By Daphne Anson
“Cathedral naves are the traditional meeting places for people to come together and debate matters of concern, to learn, reflect and find wisdom in the middle of difficulty and confusion.
Our recent weekend conference ‘Holding Palestine in the Light – the context of the conflict’ was an attempt to help people understand the complexity of the situation and what roads to peace are available for all the people of the Holy Land, Israelis and Palestinians. There were some passionate exchanges and contributions from the floor representing very diverse views. It takes courage to make peace and the first step is to listen.
That is a proper requirement for everyone who is concerned with the long term future and flourishing of all the Israeli and Palestinian people. We hope that the opinion, prayers and righteous action of people of faith and goodwill could yet help bring all sides together on a path to a lasting peace. It is my hope, and that of the Ecumenical Planning group who arranged the conference, that the weekend was a small contribution to understanding, and an encouragement to people of faith to pray and work for peace.”
That’s the statement that the Dean of Lichfield, the Reverend Adrian Dorber, issued in reponse to criticism of the shameful anti-Israel conference held at Lichfield Cathedral at theend of last month (see here and here and here)
And here’s a declaration plugging the conference that Dean Dorber made on the so-called [Christian] Social Responsibility Network about a week before the shamefully biased event was held:
“I would be very grateful if you could bring a conference we are holding in Lichfield to the attention of all whom you think might be interested. The details are on the attached flyer.
We are delighted to be able to host the event and we hope it will provide insight and knowledge into this most complex and agonising conflict. We have scholars, writers and religious leaders coming from Jewish, Muslim and Christian backgrounds. Recent Pilgrims to Israel/Palestine will find something on the programme to broaden or deepen their experience and understanding. We will extend a warm welcome to all who attend and your commendation of the event will mean much to us.”

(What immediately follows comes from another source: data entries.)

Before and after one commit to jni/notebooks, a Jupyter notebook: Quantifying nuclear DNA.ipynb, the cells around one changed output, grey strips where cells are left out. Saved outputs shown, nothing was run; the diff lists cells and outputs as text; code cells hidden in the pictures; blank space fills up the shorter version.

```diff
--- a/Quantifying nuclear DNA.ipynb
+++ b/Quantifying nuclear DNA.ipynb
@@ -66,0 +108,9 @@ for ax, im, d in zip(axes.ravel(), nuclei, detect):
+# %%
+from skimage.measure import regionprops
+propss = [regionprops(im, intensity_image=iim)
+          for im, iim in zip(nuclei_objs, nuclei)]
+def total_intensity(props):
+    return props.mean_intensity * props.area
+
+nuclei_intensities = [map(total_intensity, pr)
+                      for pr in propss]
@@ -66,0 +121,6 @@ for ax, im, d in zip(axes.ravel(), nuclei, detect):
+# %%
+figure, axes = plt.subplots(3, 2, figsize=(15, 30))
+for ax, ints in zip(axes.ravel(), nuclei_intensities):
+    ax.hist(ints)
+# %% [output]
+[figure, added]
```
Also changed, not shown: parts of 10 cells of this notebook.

Not surprisingly, the Dean’s statement attempting to justify the conference has failed to cut much ice with those aghast at the thrust and tone of the deeply one-sided event.

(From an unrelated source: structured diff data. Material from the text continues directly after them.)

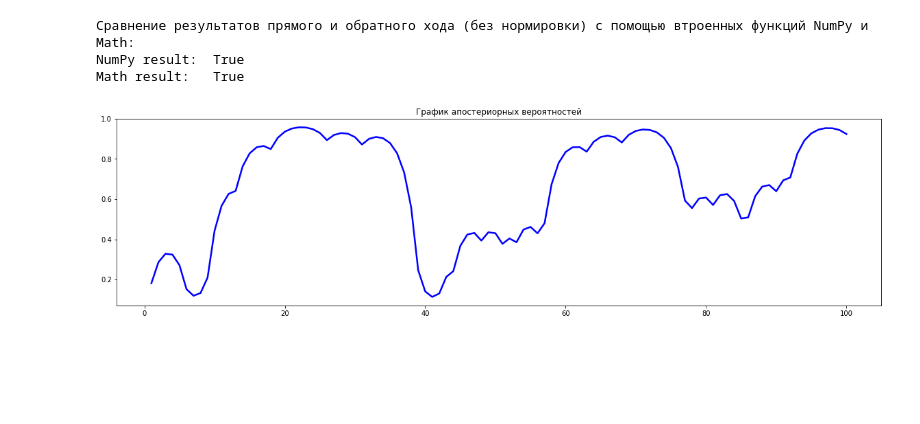
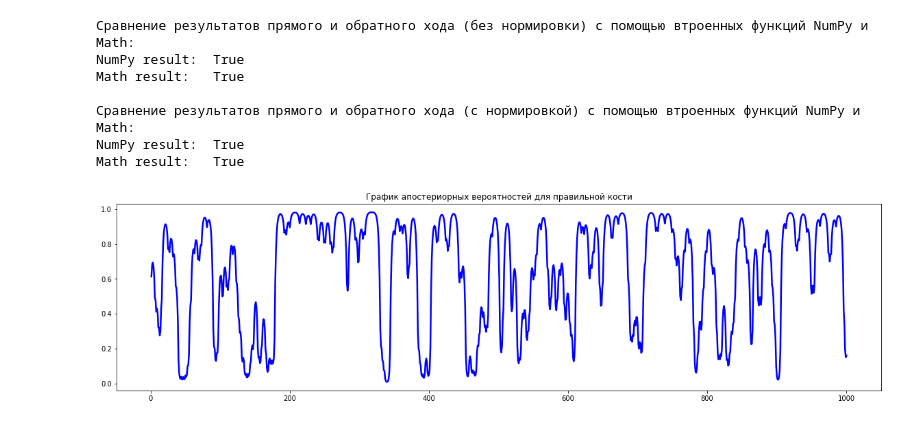
Before and after one commit to DanteDemonov/Projects, a Jupyter notebook: Dice.ipynb, the cells around one changed output. Cells and saved outputs as stored; diff of their text form; code cells hidden in the pictures; blank space fills up the shorter version.

```diff
--- a/Dice.ipynb
+++ b/Dice.ipynb
@@ -167,16 +168,16 @@ def Backward_with_norm(transition_matrix, emission_matrix, beginning_distributio
 # %%
 #Aposterior algorithm
 
-def Aposterior(fij, bij, fresult):
+def Aposterior(fij, bij, fresult, nf_vec, nb_vec):
     L = len(fij)
     result = np.zeros(L)
     for i in range(L):
-        result[i] = (fij[i] * bij[i]) / fresult
-    return result
+        result[i] = np.log(fij[i]) + sum(np.log(nf_vec[:i+1])) + np.log(bij[i]) + sum(np.log(nb_vec[i:])) - (np.log(fresult) + sum(np.log(nf_vec)))
+    return np.exp(result)
 # %%
 #Моделируем СММ и путь Витерби
 
-rolls, states = HMM(transition_matrix(), emission_matrix(), beginning_distribution_matrix(), 100)
+rolls, states = HMM(transition_matrix(), emission_matrix(), beginning_distribution_matrix(), 1000)
 viterbi_path = Viterbi(transition_matrix(), emission_matrix(), beginning_distribution_matrix(), rolls)
 # %%
 count = 0
@@ -204,23 +205,31 @@ bresult_1, bij_1 = Backward(transition_matrix(), emission_matrix(), beginning_di
 nf_vec, fresult, fij = Forward_with_norm(transition_matrix(), emission_matrix(), beginning_distribution_matrix(), rolls)
 nb_vec, bresult, bij = Backward_with_norm(transition_matrix(), emission_matrix(), beginning_distribution_matrix(), rolls)
 
-print('Сравнение результатов прямого и обратного хода (без нормировки) с помощью встроенных функций NumPy и Math:')
+print('Сравнение результатов прямого и обратного хода (без нормировки) с помощью втроенных функций NumPy и Math:')
 print('NumPy result: ', np.isclose(fresult_1, bresult_1))
 print('Math result:  ', math.isclose(fresult_1, bresult_1))
+
+print('\nСравнение результатов прямого и обратного хода (с нормировкой) с помощью втроенных функций NumPy и Math:')
+print('NumPy result: ',np.isclose(sum(np.log(nf_vec)) + np.log(fresult), sum(np.log(nb_vec)) + np.log(bresult)))
+print('Math result:  ',math.isclose(sum(np.log(nb_vec)) + np.log(bresult), sum(np.log(nf_vec)) + np.log(fresult)))
 # %% [output]
 Сравнение результатов прямого и обратного хода (без нормировки) с помощью втроенных функций NumPy и Math:
 NumPy result:  True
 Math result:   True
+
+Сравнение результатов прямого и обратного хода (с нормировкой) с помощью втроенных функций NumPy и Math:
+NumPy result:  True
+Math result:   True
 # %%
 #Апостериарные вероятности
 
-aposterior_result = Aposterior(fij_1[0], bij_1[0], fresult_1)
-x = np.linspace(1, 100, 100)
+aposterior_result = Aposterior(fij[0], bij[0], fresult, nf_vec, nb_vec)
+x = np.linspace(1, 1000, 1000)
 fig, ax = plt.subplots()
 ax.plot(x, aposterior_result, color="blue", lw = 2.5)
-ax.set_title('График апостериорных вероятностей')
+ax.set_title('График апостериорных вероятностей для правильной кости')
 fig = plt.gcf()
 fig.set_size_inches(20, 5)
 plt.show()
 # %% [output]
-[figure, old version]
+[figure, new version]
```
Also changed, not shown: parts of 3 cells of this notebook.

Further to his powerful post describing his experiences at and impressions of that conference (see my middle link above), British blogger David Collier has written a long must-read follow-up post divided into sections.
In one section, he asks the Dean of Lichfield ten pertinent questions:

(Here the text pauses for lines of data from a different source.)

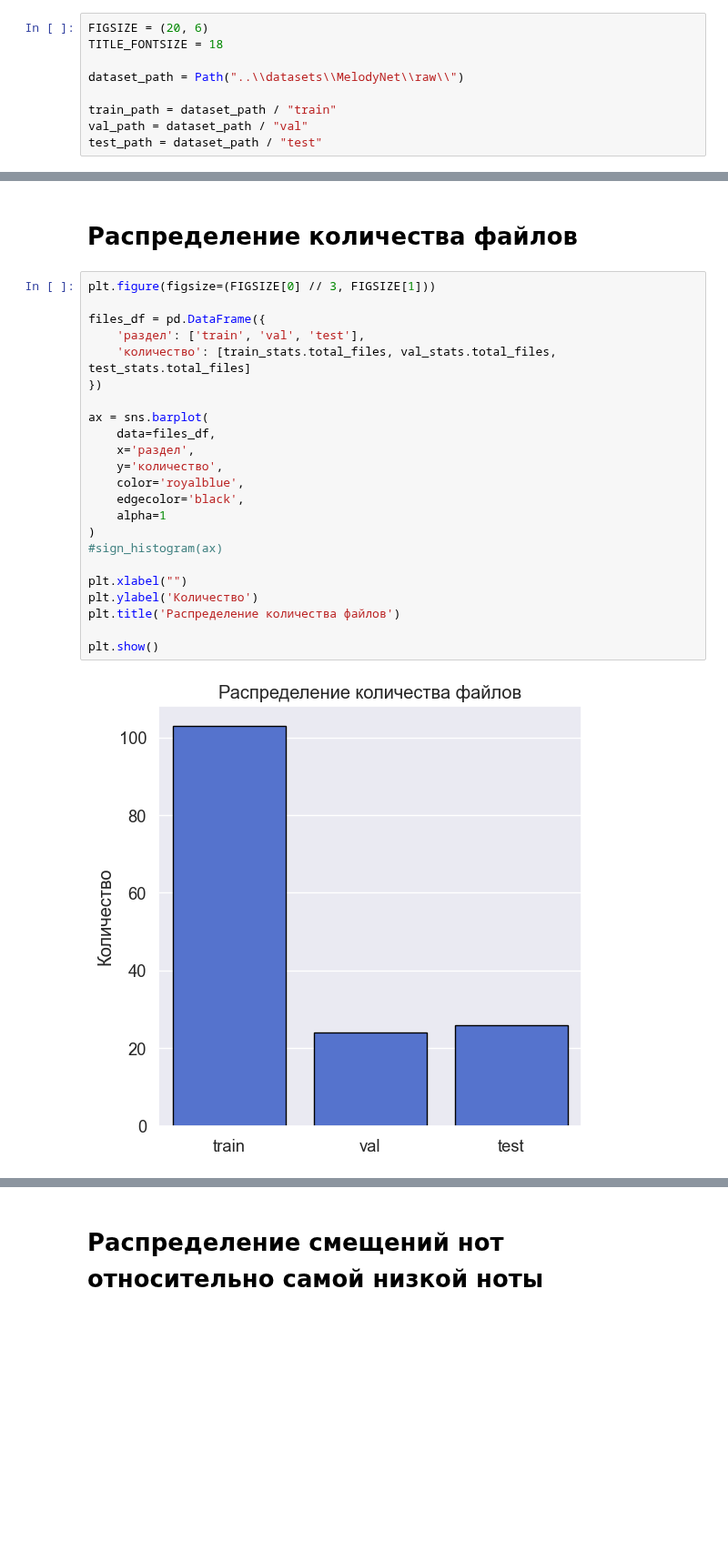
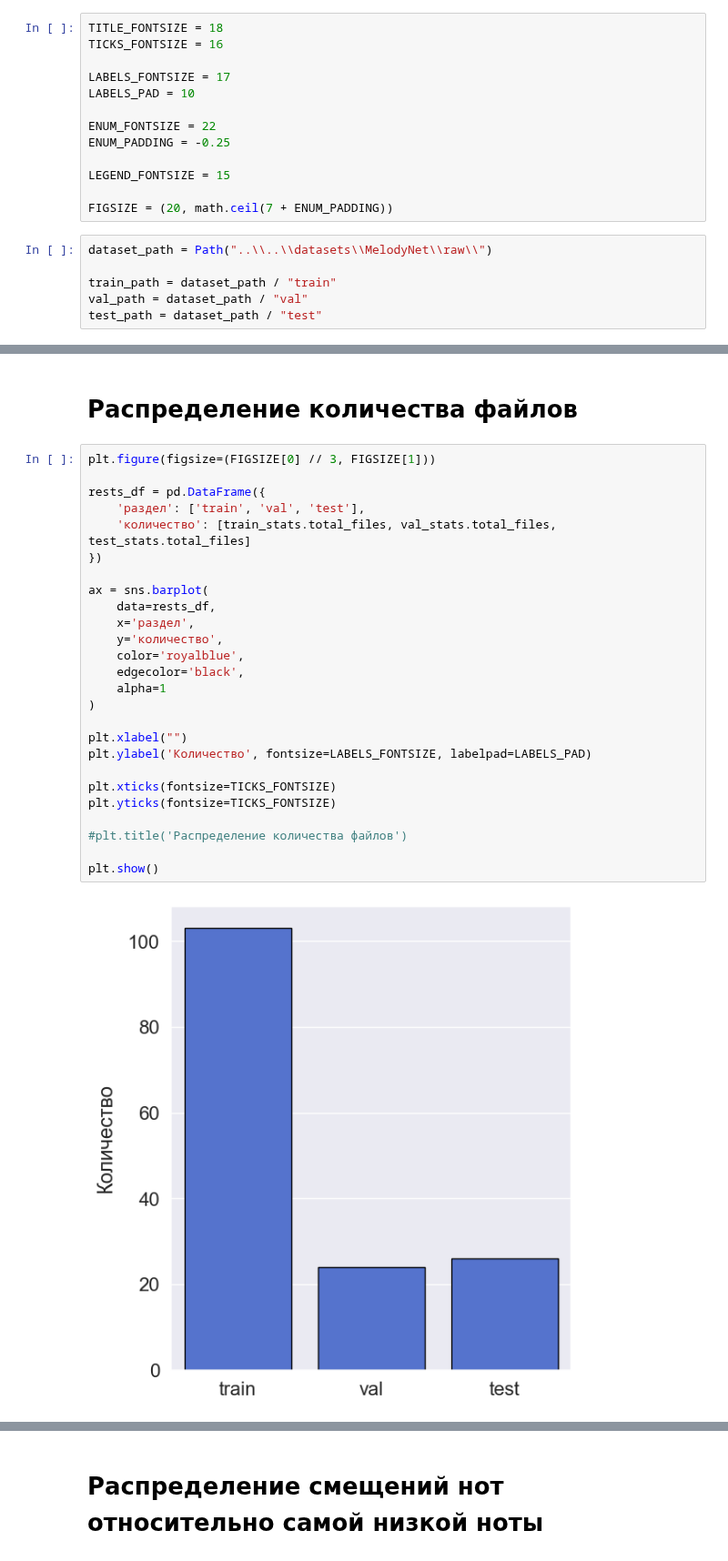
Before and after one commit to HerrPhoton/plagitune, a Jupyter notebook: notebooks/statistics/melody_statistics.ipynb, the cells around one changed output, grey strips where cells are left out. Shown at 91% size. Cells and saved outputs as stored; diff of their text form; blank space fills up the shorter version.

```diff
--- a/notebooks/statistics/melody_statistics.ipynb
+++ b/notebooks/statistics/melody_statistics.ipynb
@@ -18,11 +18,21 @@ import scipy
 from src.data.structures.melody import Melody
 from src.data.structures.note import Note
 from src.data.datasets.melody_dataset import MelodyDataset
+# %%
+TITLE_FONTSIZE = 18
+TICKS_FONTSIZE = 16
+
+LABELS_FONTSIZE = 17
+LABELS_PAD = 10
+
+ENUM_FONTSIZE = 22
+ENUM_PADDING = -0.25
+
+LEGEND_FONTSIZE = 15
+
+FIGSIZE = (20, math.ceil(7 + ENUM_PADDING))
 # %%
-FIGSIZE = (20, 6)
-TITLE_FONTSIZE = 18
-
-dataset_path = Path("..\\datasets\\MelodyNet\\raw\\")
+dataset_path = Path("..\\..\\datasets\\MelodyNet\\raw\\")
 
 train_path = dataset_path / "train"
 val_path = dataset_path / "val"
@@ -106,26 +100,29 @@ sns.set(font_scale = 1.2)
 # %%
 plt.figure(figsize=(FIGSIZE[0] // 3, FIGSIZE[1]))
 
-files_df = pd.DataFrame({
+rests_df = pd.DataFrame({
     'раздел': ['train', 'val', 'test'],
     'количество': [train_stats.total_files, val_stats.total_files, test_stats.total_files]
 })
 
 ax = sns.barplot(
-    data=files_df,
+    data=rests_df,
     x='раздел',
     y='количество',
     color='royalblue',
     edgecolor='black',
     alpha=1
 )
-#sign_histogram(ax)
 
 plt.xlabel("")
-plt.ylabel('Количество')
-plt.title('Распределение количества файлов')
+plt.ylabel('Количество', fontsize=LABELS_FONTSIZE, labelpad=LABELS_PAD)
+
+plt.xticks(fontsize=TICKS_FONTSIZE)
+plt.yticks(fontsize=TICKS_FONTSIZE)
+
+#plt.title('Распределение количества файлов')
 
 plt.show()
 # %% [output]
-[figure, old version]
+[figure, new version]
 # %% [markdown]
```
Also changed, not shown: parts of 14 cells of this notebook, 15 other files.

Revd Adrian Dorber, given my experience at Lichfield last weekend, given the audio below, given your statement and given the publicly stated mission of the conference itself:
1.During the main run of speakers on Saturday. Why was there not a single person who would push a Zionist line or counter the vile lies invited?
2.How did a Jew suggesting that ‘Jews have a lot to be sorry for’, help expose the truth or assist in the search for peace; how did that help cohesion in our own society?
3. Why was there not a single book, nor single leaflet at the entire event that was not urging people to blame or punish Israel?
4. How did it help the cause for peace that someone suggested Palestinian reaction to Oslo was children throwing flowers (whilst not mentioning any of the brutal terror attacks)?
5. How do you feel that suggesting Zionists made a deal over holocaust victims in exchange for European support helps expose the truth or assists in the search for peace?
6. How do you feel that demonising Israel’s peace camp by suggesting there was no reason for them to ‘close the box’ in 2000, helps expose the truth or assists in the search for peace. Would you accept someone saying ‘attitudes in the US towards Afghanistan changed in 2001 but we cannot know why’?
7. How do you think it exposes the truth or assists in the search for peace to suggest that Israel has committed the ‘same crimes’ as both regime and opposition in places such as Syria and Iraq? (Note to Dean, as a Christian, you are a dying breed everywhere in the Middle East EXCEPT Israel).
8. How do you feel about the refusal to accept a second question from an attendee who had been identified as a Zionist?
9. Do you think, given the history of the blood libel and classic antisemitic tropes, that suggesting Jewish Zionists are like vampires in any way helped to expose the truth or assist in the search for peace?
10. Do you think belittling or even denying Jewish religious and historical ties to the land helps expose the truth or assists in the search for peace?
Read all of David Collier’s post here
Dean Dorber’s replies are eagerly anticipated …